5. “Something You Got,” Koko Taylor
King united with a gaggle of old friends on 1993’s Blues Summit. The most upbeat pairing is King and Taylor, the late Chicago blues belter who was the feminine side’s answer to Howlin’ Wolf. This song about romantic magnetism ups the energy on Joe Jones’ original version.
4. “You Shook Me,” John Lee Hooker
Also from Blues Summit, King and Hooker are a study in well-suited contrasts performing this Willie Dixon-penned classic that Jimmy Page and Robert Plant made into a signature performance for Led Zeppelin. Hooker’s perambulating vocals blur the song’s structural lines and his guitar riffs slash like lighting strikes as King’s well-developed and personalized formalism colors within the lines, maintaining focus.
3. In London, Peter Green, etc.
King said the only guitar player who ever made him nervous was Peter Green, but he sounds relaxed as a pussycat in the sun on this session which features the early Fleetwood Mac guitar legend as well as Brit all-stars Ringo Starr, Gary Wright, Alexis Corner, Steve Marriott, Klaus Voorman and American ringers Jim Gordon, Bobby Keys, Jim Keltner and Dr. John.
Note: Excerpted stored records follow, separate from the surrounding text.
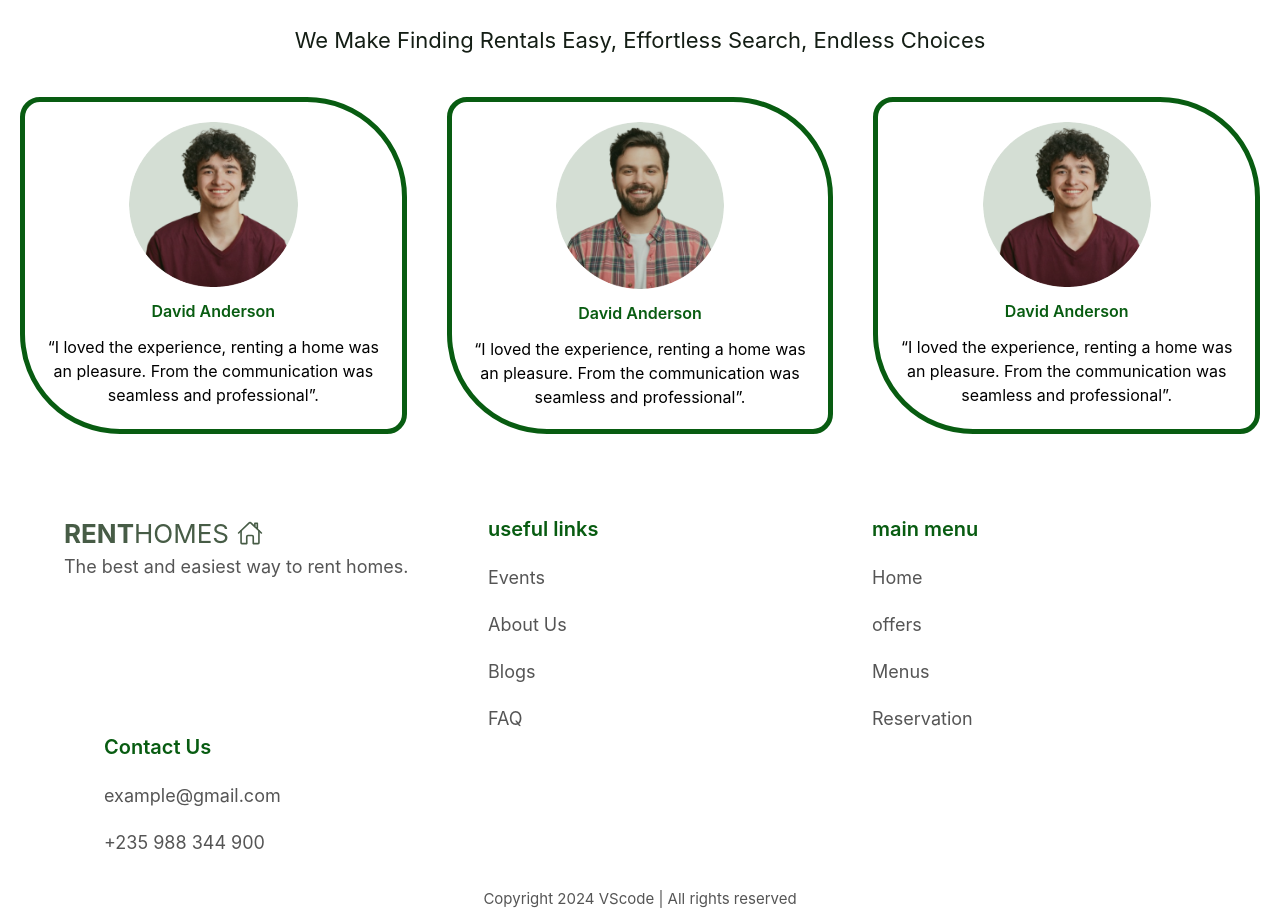
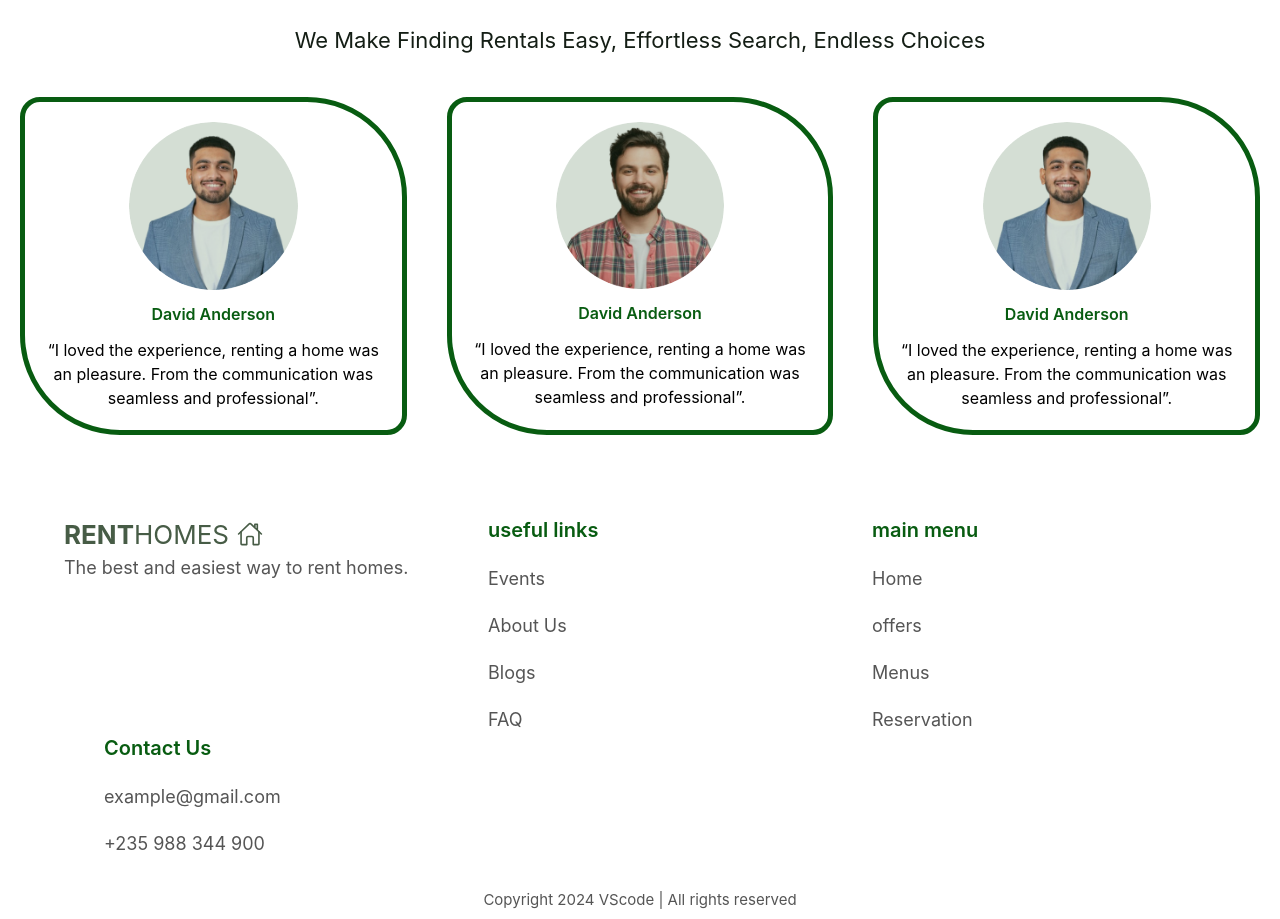
Before and after one commit to hassana123/RentHomes, a React (Vite) app: page /home in a window 1280 px wide. Shown: the part 1940-2859 px from the top of the page. Built offline with nearby package versions, Linux system fonts and the light colour scheme; no server answers; sample sign-in values are in the browser's storage.

Commit message:
initial commit

```diff
--- a/src/components/Reviews.jsx
+++ b/src/components/Reviews.jsx
@@ -10,7 +10,7 @@ const Reviews = () => {
     <p  className='text-center text-[#141E15] text-[22px]' >We Make Finding Rentals Easy, Effortless Search, Endless Choices</p>
     <div className='md:flex md:space-y-0 space-y-5  justify-between  text-center  my-10  mx-auto  '>
         <div className='  border-[5px] space-y-3 px-5 py-5 border-primary mx-5  rounded-tr-[100px] rounded-bl-[100px] rounded-tl-[20px] rounded-br-[20px]'>
-            <img className='w-[50%]  mx-auto rounded-full' src={image} alt="" />
+            <img className='w-[50%]  mx-auto rounded-full' src={image2} alt="" />
             <h3 className='font-semibold text-primary'>David Anderson</h3>
             <p>“I loved the experience, renting a home was an pleasure. From the communication was seamless and professional”.</p>
         </div>
@@ -20,7 +20,7 @@ const Reviews = () => {
             <p>“I loved the experience, renting a home was an pleasure. From the communication was seamless and professional”.</p>
         </div>
         <div className='  border-[5px] space-y-3 px-5 py-5 border-primary mx-5  rounded-tr-[100px] rounded-bl-[100px] rounded-tl-[20px] rounded-br-[20px]'>
-            <img className='w-[50%]  mx-auto  rounded-full'  src={image} alt="" />
+            <img className='w-[50%]  mx-auto  rounded-full'  src={image2} alt="" />
             <h3 className='font-semibold text-primary'>David Anderson</h3>
             <p>“I loved the experience, renting a home was an pleasure. From the communication was seamless and professional”.</p>
         </div>
```
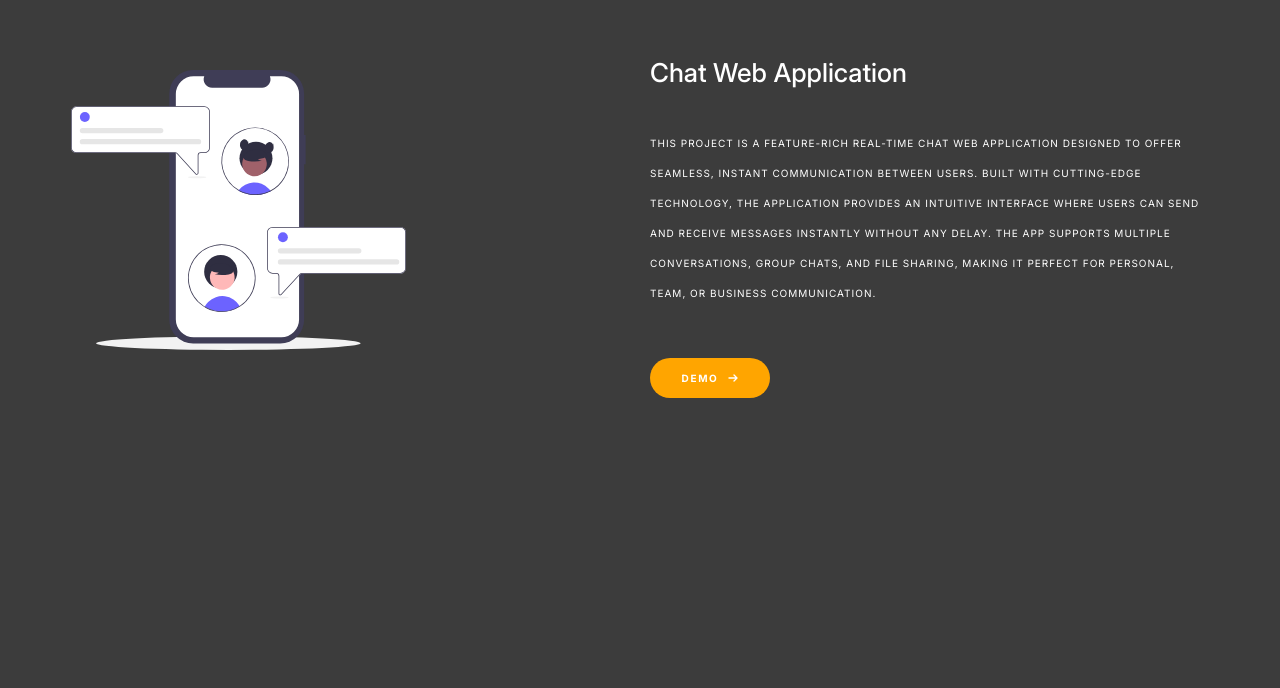
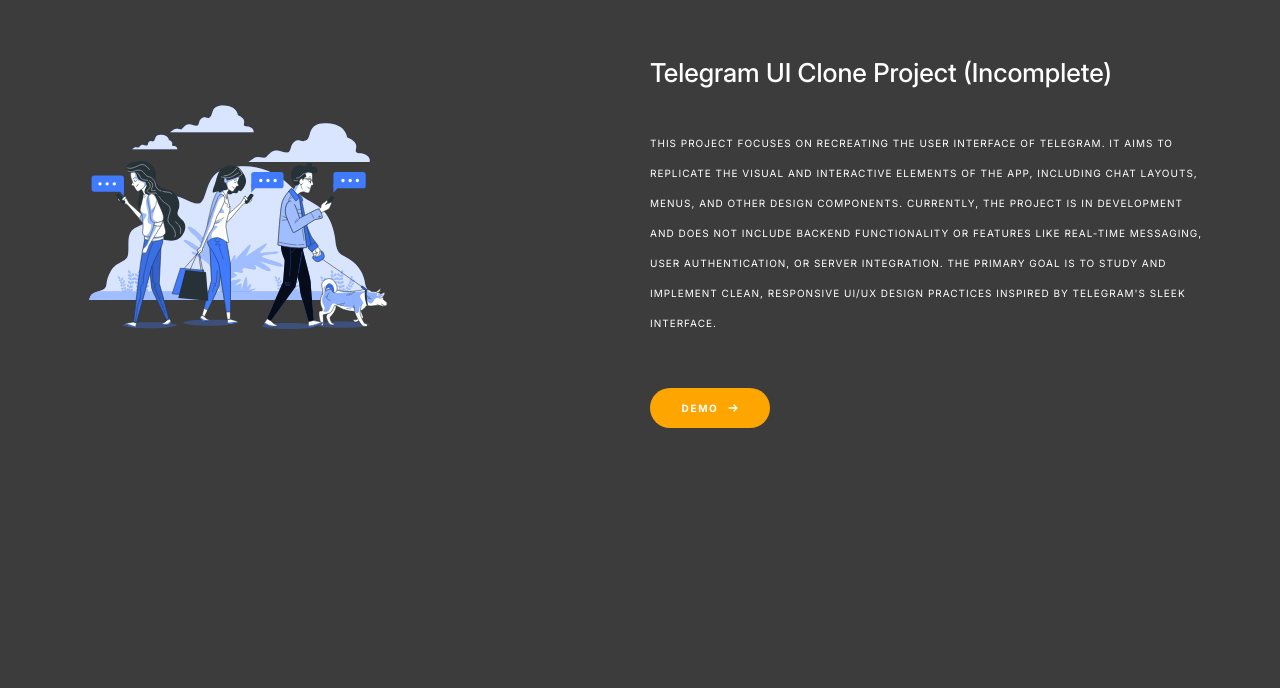
Before and after one commit to horlengg/WebPortfolio, a Vue app: page /project in a window 1280 px wide. Shown: the part 1212-1900 px from the top of the page. Built offline with nearby package versions, Linux system fonts and the light colour scheme.

Commit message:
:apple: add new project

```diff
--- a/src/app/components/BoxLayoutAuto.vue
+++ b/src/app/components/BoxLayoutAuto.vue
@@ -18,10 +18,10 @@
         </div>
         <div class="detail">
             <h4 data-aos="fade-up" data-aos-duration="500"> {{ title }} </h4>
-            <p class="mt-4 text-sm txt-style" data-aos="fade-up" data-aos-duration="1000" data-aos-delay="500">
+            <p class="mt-4 text-sm txt-style" data-aos="fade-up" data-aos-duration="500">
                 <slot name="descript" />
             </p>
-            <div class="mt-5 view-demo-project" data-aos="fade-up" data-aos-duration="1000" data-aos-delay="1000">
+            <div class="mt-5 view-demo-project" data-aos="fade-up" data-aos-duration="500">
                 <a :href="demoLink" :target="linkCurrentPage ?'':'_blank'" class="page-button">
                     <span>{{linkButtonTitle || "Demo"}}</span>
                     <svg xmlns="http://www.w3.org/2000/svg" width="1em" height="1em" viewBox="0 0 15 15">
--- a/src/views/Project.vue
+++ b/src/views/Project.vue
@@ -69,6 +69,26 @@
         Explore the Innovation Behind Every Project
       </h3>
       <div class="mt-5">
+        <!-- Telegram Cloning -->
+        <BoxLayoutAuto title="Telegram UI Clone Project (Incomplete)" demo-link="https://web-telegram-clone.vercel.app/k/@website_developer">
+          <template #image>
+            <img src="/src/app/assets/images/chat-clone.svg" alt="" >
+          </template>
+          <template #descript>
+            This project focuses on recreating the user interface of Telegram.
+            It aims to replicate the visual and interactive elements of the app,
+            including chat layouts, menus, and other design components. Currently,
+            the project is in development and does not include backend functionality or features like real-time messaging,
+            user authentication, or server integration.
+            The primary goal is to study and implement clean, responsive UI/UX design practices inspired by Telegram's sleek interface.
+          </template>
+        </BoxLayoutAuto>
+        <br>
+        <br>
+        <br>
+        <br>
+        <br>
+        <br>
         <!-- chat app -->
         <BoxLayoutAuto title="Chat Web Application" demo-link="https://kh-chat.vercel.app/">
           <template #image>
```
Also changed, not shown: src/app/assets/images/chat-clone.svg (added).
Recorded just a year after “The Thrill is Gone,” In London finds King at the top of his game, passing the torch to another generation – as he still does today.
2. “Ain’t Nobody Home,” Daryl Hall
This track from another of King’s duets albums, 2005’s B.B. King and Friends: 80, puts this great Jerry Ragovoy number that was first cut by Howard Tate to the fore. It’s not only a tribute to King’s unflagging abilities as a song interpreter, it’s a reminder that Daryl Hall is one of the greatest voices in American soul music.
1. “Standing Outside a Phone Booth With Money in My Hand,” Primitive Radio Gods
One-hit-wonder alternative rock group Primitive Radio Gods owes their 1996 Top 10 success to a sample from King’s 1964 performance of “How Blue Can You Get.” What’s striking is how compelling King’s driven vocal performance makes the simple lines “I’ve been downhearted, baby/Every since the day we met.” And that’s no typo. King lays the juice on “every,” pronouncing “ever” with just the right Mississippi dialect.